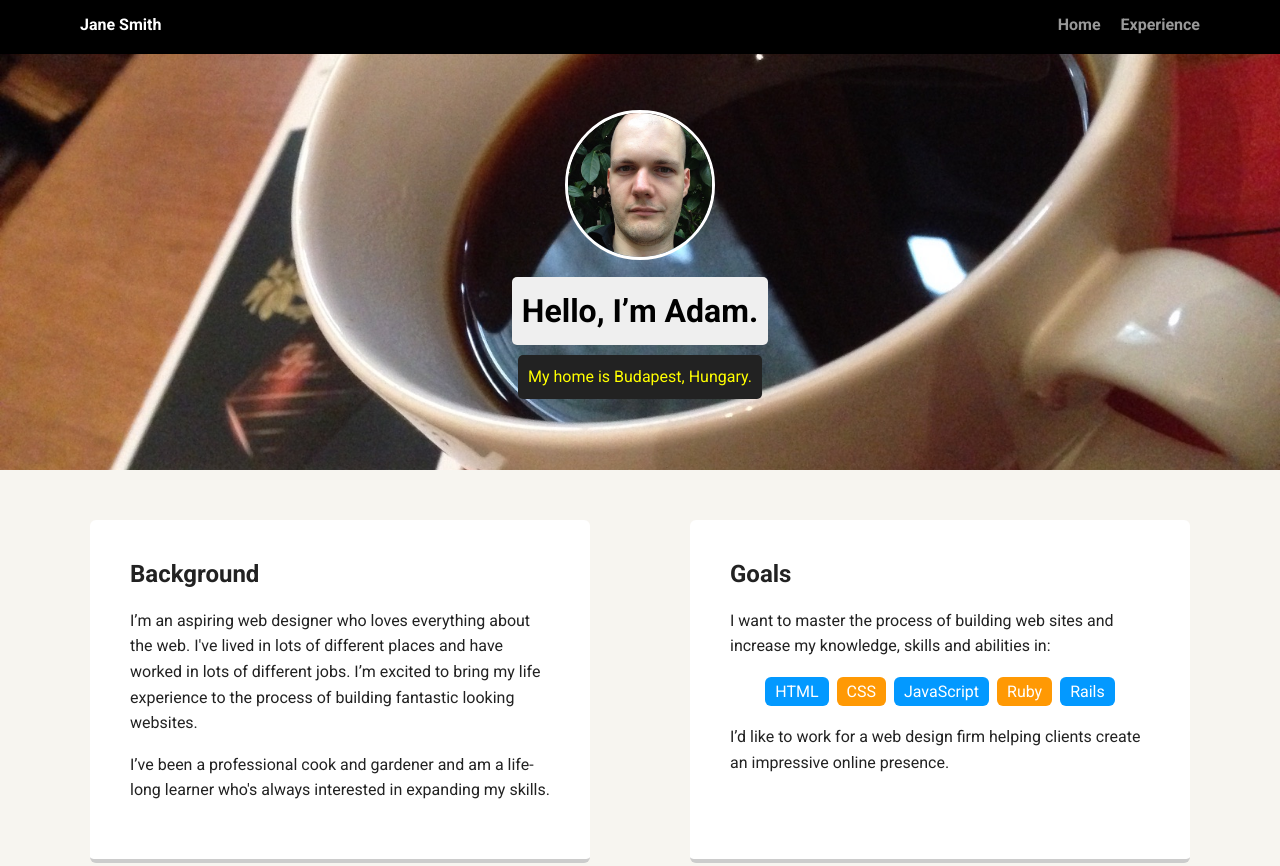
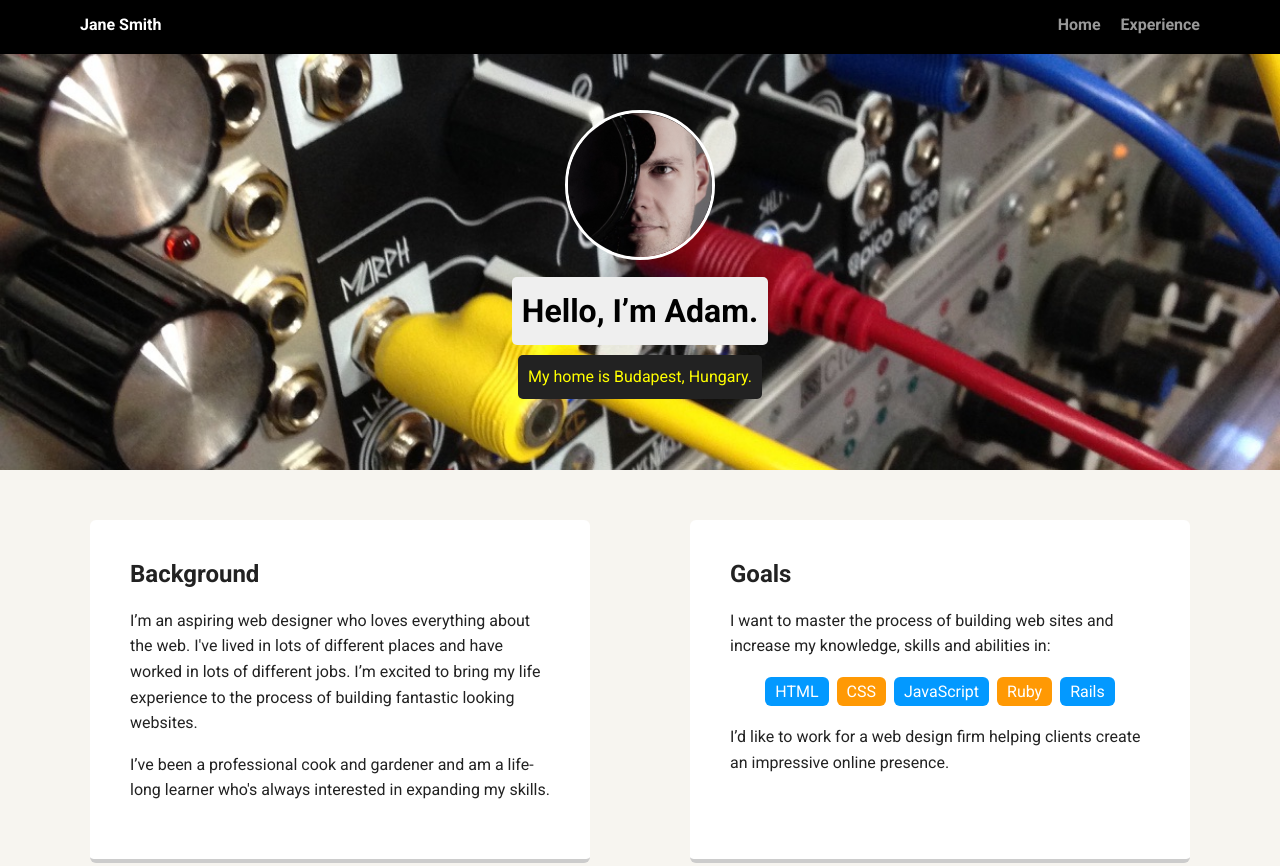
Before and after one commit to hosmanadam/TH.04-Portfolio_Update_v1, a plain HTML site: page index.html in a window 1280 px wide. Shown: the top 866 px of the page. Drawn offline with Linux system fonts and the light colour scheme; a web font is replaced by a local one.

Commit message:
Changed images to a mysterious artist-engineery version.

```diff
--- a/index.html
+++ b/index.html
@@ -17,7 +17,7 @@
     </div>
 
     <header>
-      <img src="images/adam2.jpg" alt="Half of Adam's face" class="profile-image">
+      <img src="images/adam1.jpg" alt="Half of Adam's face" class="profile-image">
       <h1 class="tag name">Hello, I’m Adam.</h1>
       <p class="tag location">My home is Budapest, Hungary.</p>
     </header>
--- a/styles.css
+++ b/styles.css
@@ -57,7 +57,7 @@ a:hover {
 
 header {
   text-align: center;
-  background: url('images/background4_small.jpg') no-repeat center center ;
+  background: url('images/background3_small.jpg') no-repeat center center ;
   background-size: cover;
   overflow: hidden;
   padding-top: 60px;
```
--
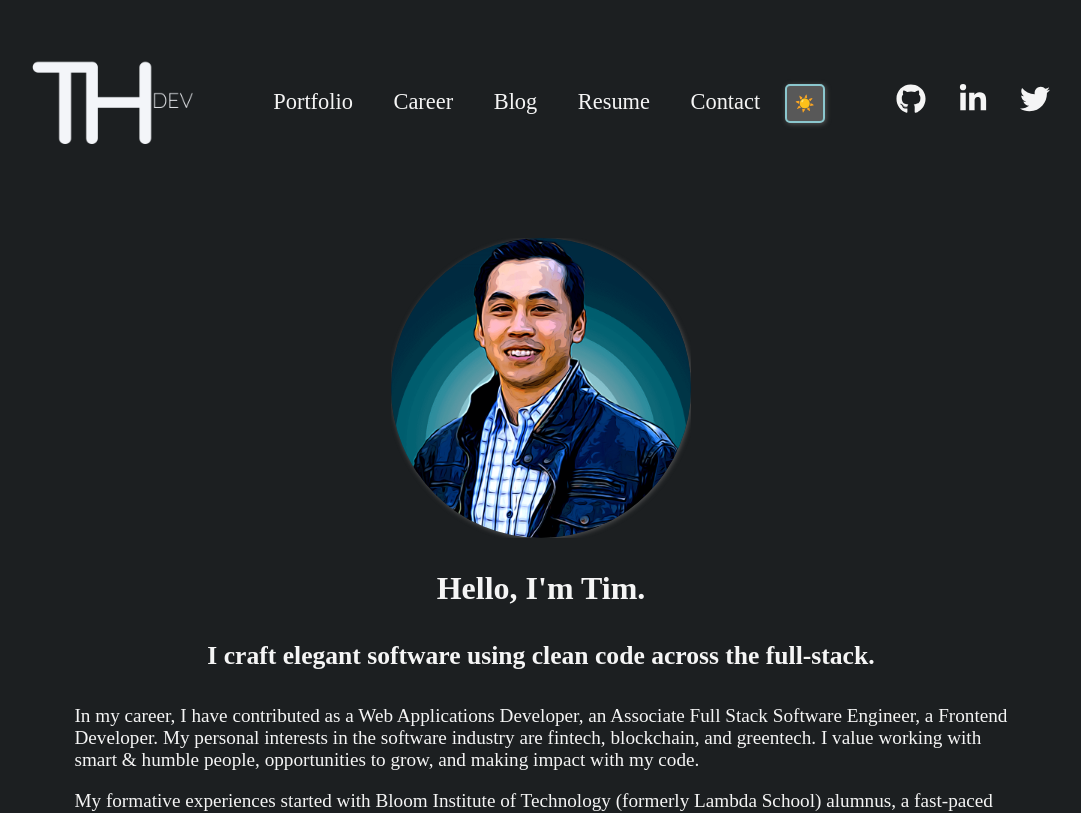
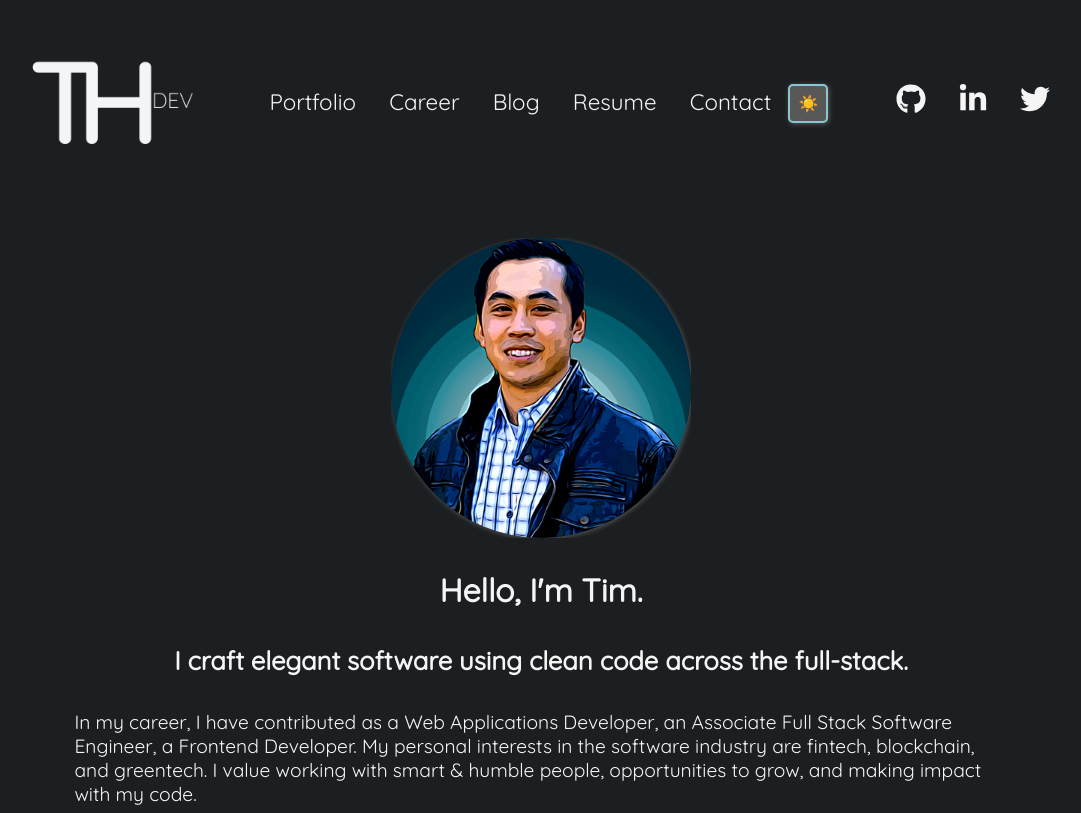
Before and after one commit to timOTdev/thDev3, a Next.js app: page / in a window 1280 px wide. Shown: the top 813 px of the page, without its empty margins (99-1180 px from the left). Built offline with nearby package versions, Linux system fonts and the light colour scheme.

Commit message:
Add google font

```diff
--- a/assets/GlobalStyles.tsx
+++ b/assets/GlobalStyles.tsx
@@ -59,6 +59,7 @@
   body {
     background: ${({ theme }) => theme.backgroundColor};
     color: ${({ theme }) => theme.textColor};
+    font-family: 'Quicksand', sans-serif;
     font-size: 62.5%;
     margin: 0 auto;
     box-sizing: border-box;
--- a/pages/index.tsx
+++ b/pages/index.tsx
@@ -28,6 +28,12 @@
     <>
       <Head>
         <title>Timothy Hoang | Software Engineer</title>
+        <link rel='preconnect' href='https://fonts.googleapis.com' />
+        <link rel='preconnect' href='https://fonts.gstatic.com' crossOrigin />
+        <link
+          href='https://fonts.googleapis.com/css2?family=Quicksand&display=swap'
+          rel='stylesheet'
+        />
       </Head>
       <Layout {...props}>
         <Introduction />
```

__Task to carry out__.
Would you please return all lines of the data that include the word "class"?

__Answer to the problem__.
-      <img src="images/adam2.jpg" alt="Half of Adam's face" class="profile-image">
+      <img src="images/adam1.jpg" alt="Half of Adam's face" class="profile-image">
       <h1 class="tag name">Hello, I’m Adam.</h1>
       <p class="tag location">My home is Budapest, Hungary.</p>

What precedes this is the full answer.